- Aim of the exercise -
For the string "components", state how many lines of the data hold it. Give nothing besides the number.

- Stored data entries -
*** Begin section ***
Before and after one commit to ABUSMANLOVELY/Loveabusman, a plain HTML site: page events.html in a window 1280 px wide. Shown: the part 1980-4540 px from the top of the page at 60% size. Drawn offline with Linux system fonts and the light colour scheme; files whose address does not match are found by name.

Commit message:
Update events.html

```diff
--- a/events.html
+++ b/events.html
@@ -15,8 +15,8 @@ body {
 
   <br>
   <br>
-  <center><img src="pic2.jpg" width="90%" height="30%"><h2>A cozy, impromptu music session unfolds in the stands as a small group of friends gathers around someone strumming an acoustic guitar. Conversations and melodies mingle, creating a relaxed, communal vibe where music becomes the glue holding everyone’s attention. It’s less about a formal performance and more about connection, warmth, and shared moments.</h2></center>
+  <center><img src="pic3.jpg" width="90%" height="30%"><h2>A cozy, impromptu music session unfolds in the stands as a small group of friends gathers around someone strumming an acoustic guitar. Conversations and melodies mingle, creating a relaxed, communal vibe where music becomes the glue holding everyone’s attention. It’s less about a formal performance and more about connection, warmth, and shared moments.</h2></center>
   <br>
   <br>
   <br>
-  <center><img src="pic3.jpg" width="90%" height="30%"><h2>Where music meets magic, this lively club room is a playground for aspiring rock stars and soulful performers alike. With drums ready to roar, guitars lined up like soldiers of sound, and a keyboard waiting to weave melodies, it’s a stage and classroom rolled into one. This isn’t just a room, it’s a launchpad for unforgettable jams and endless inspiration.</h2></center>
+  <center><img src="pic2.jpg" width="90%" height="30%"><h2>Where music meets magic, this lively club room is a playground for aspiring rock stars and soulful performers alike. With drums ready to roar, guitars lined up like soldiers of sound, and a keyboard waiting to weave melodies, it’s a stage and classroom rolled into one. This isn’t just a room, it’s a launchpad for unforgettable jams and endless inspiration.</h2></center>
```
*** End section ***
*** Begin section ***
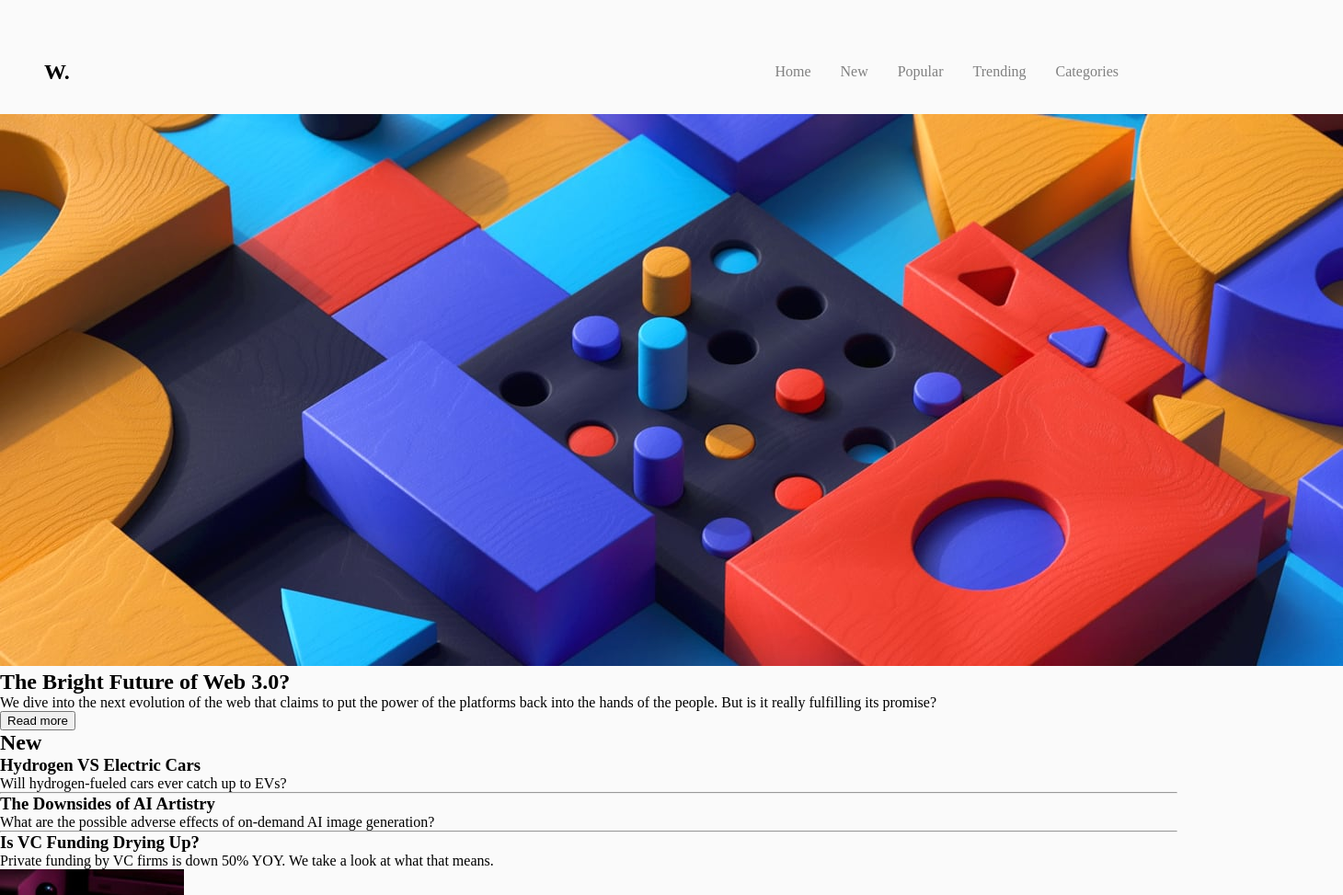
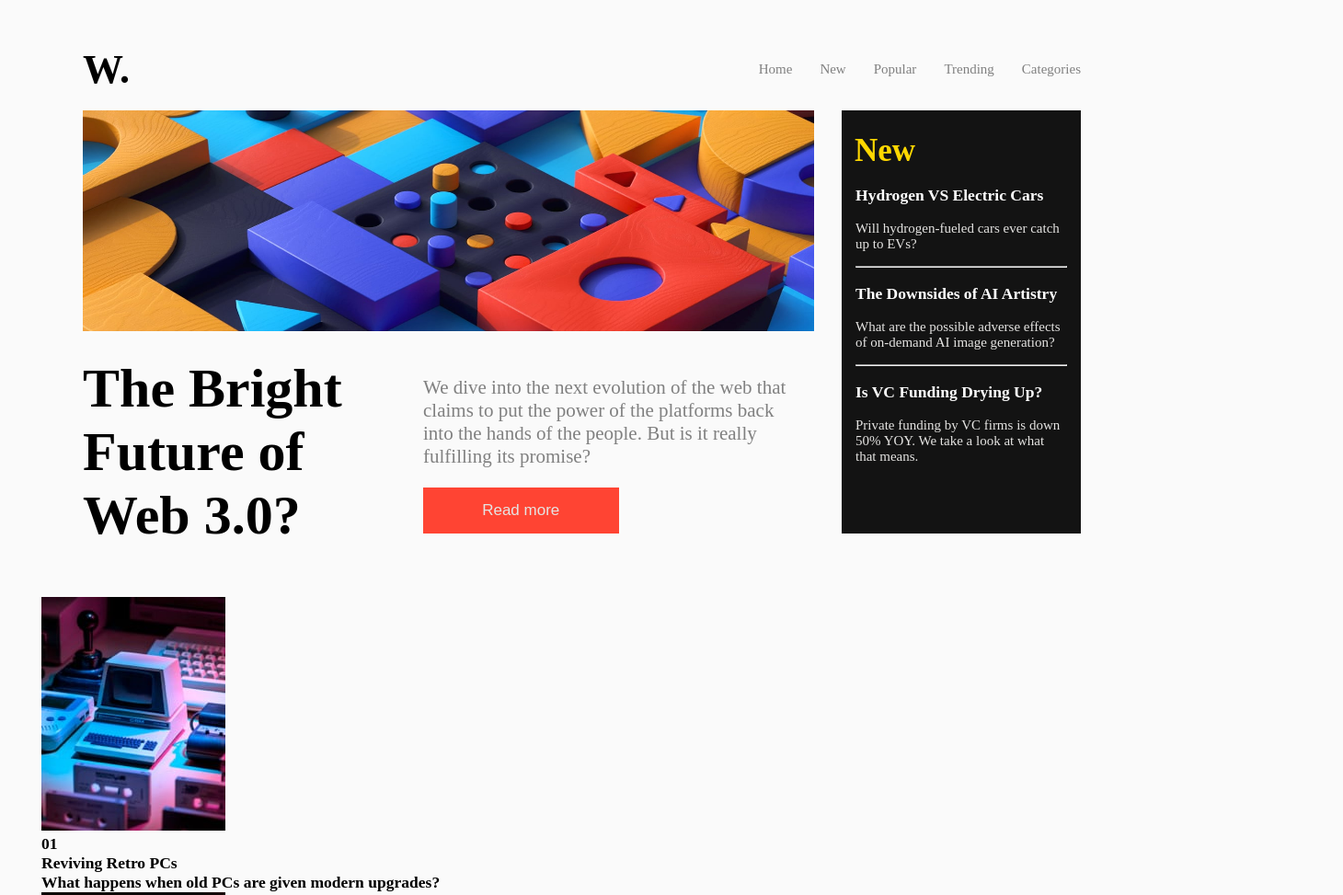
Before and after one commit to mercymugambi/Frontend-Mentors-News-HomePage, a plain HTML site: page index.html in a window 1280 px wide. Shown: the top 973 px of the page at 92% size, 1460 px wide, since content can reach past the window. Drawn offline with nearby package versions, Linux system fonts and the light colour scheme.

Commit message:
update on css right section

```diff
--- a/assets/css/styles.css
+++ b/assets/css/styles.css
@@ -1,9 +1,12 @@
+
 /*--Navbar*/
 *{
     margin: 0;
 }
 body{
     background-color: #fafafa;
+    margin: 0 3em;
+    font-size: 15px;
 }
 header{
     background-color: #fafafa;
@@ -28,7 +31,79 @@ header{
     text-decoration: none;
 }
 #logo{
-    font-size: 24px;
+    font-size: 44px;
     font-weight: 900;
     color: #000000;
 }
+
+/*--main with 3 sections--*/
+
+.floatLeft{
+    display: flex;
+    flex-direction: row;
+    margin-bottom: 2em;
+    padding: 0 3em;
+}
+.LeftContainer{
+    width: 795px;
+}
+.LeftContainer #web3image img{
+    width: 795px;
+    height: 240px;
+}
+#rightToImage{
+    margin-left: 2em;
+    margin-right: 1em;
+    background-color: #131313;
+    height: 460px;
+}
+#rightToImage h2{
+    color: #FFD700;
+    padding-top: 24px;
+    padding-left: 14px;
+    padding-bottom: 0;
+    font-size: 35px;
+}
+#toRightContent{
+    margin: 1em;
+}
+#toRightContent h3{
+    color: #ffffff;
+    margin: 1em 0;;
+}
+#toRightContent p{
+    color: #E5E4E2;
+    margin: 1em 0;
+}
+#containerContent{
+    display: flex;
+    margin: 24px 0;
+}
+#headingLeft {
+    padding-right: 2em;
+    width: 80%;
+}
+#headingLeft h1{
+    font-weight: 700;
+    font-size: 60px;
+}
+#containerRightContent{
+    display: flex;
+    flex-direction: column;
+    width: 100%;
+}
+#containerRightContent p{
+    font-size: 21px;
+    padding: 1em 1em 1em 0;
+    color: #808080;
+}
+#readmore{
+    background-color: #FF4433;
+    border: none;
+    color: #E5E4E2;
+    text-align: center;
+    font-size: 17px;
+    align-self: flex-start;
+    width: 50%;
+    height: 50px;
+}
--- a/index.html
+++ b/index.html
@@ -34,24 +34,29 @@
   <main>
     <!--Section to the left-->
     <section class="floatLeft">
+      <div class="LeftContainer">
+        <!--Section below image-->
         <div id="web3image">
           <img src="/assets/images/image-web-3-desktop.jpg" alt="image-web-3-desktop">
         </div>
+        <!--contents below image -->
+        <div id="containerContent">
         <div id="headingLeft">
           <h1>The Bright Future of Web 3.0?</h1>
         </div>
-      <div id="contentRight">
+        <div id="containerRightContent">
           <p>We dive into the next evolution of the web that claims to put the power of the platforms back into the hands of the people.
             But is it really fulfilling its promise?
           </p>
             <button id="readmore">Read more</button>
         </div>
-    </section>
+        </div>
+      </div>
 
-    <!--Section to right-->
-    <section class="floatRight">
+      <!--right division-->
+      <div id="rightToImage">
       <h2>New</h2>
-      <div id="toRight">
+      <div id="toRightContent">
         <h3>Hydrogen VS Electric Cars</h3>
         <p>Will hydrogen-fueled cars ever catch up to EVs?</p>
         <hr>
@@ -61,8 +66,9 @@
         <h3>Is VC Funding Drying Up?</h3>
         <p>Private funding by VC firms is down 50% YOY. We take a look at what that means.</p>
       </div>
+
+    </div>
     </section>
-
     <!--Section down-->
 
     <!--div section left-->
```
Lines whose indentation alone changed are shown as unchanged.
*** End section ***
*** Begin section ***
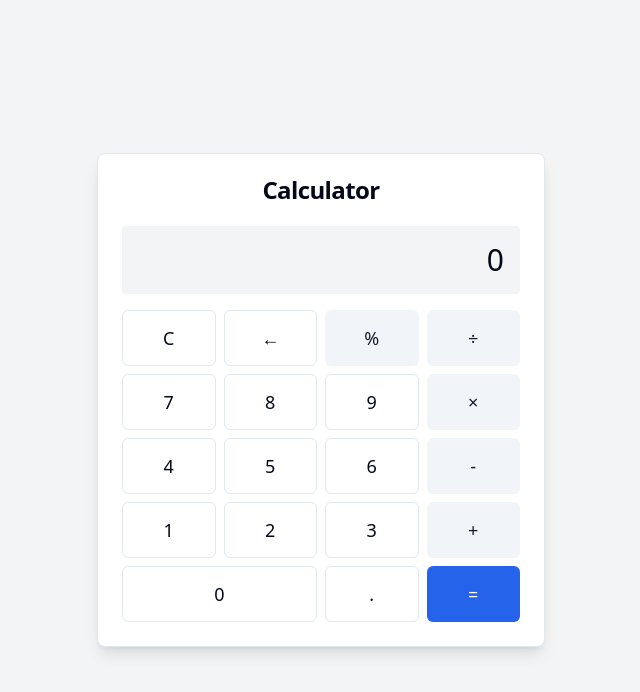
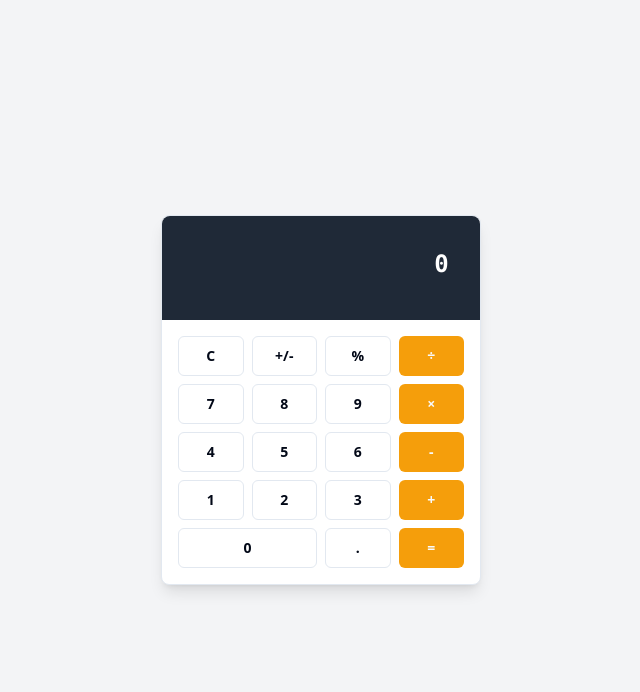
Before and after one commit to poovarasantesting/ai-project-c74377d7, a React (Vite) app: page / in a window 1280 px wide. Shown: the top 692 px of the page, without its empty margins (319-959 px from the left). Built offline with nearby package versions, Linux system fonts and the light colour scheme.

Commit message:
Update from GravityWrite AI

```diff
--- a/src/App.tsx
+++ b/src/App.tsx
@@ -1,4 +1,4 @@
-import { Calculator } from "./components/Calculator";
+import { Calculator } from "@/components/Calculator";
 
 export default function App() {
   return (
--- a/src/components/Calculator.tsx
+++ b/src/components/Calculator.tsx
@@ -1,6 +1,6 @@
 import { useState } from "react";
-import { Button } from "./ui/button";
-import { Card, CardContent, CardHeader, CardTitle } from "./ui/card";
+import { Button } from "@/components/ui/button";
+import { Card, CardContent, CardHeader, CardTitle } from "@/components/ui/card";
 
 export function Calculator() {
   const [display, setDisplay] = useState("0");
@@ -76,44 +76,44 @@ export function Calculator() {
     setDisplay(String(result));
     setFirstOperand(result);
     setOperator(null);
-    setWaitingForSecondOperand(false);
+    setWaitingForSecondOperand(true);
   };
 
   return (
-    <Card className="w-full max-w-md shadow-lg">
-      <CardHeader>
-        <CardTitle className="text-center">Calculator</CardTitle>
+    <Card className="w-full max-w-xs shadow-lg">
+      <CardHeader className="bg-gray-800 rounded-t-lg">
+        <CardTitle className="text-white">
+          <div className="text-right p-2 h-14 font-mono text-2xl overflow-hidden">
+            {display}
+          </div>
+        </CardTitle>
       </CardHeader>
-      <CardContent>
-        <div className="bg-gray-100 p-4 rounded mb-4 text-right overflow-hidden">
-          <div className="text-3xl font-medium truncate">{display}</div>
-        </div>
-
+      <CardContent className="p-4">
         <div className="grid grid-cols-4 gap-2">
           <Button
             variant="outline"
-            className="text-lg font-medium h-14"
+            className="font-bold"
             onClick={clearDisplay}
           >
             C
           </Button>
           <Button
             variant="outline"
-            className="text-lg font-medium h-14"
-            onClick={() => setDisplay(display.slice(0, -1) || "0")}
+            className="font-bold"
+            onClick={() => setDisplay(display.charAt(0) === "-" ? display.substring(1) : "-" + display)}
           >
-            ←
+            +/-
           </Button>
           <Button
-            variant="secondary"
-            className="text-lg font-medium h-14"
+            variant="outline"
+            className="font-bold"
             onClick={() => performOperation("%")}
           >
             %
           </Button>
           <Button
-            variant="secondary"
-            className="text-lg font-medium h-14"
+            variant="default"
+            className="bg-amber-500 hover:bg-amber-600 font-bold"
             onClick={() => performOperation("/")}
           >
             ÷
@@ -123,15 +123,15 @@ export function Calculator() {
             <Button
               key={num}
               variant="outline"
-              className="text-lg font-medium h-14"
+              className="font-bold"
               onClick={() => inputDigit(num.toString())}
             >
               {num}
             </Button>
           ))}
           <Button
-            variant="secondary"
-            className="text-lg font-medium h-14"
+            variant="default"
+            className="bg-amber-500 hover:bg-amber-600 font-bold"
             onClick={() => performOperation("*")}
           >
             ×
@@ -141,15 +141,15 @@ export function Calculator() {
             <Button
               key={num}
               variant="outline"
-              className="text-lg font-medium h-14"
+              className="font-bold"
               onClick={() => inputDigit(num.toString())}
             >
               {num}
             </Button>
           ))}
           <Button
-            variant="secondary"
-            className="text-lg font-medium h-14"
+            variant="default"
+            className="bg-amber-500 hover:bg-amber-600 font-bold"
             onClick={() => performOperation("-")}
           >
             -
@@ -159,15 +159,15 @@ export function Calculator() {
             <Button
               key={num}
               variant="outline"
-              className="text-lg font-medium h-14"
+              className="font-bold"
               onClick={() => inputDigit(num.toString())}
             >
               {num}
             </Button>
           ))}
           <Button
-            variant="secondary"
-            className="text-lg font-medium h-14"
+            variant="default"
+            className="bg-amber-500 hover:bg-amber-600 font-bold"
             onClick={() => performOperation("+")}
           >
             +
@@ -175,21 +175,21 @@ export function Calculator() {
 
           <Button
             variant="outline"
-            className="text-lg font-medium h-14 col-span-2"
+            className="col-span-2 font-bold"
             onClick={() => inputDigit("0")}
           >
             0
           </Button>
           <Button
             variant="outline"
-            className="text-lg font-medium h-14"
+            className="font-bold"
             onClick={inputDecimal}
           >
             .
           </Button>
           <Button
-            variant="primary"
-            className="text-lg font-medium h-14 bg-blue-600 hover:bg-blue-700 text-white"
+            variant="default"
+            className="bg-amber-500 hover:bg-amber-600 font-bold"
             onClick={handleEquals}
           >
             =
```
*** End section ***
- Solution -
6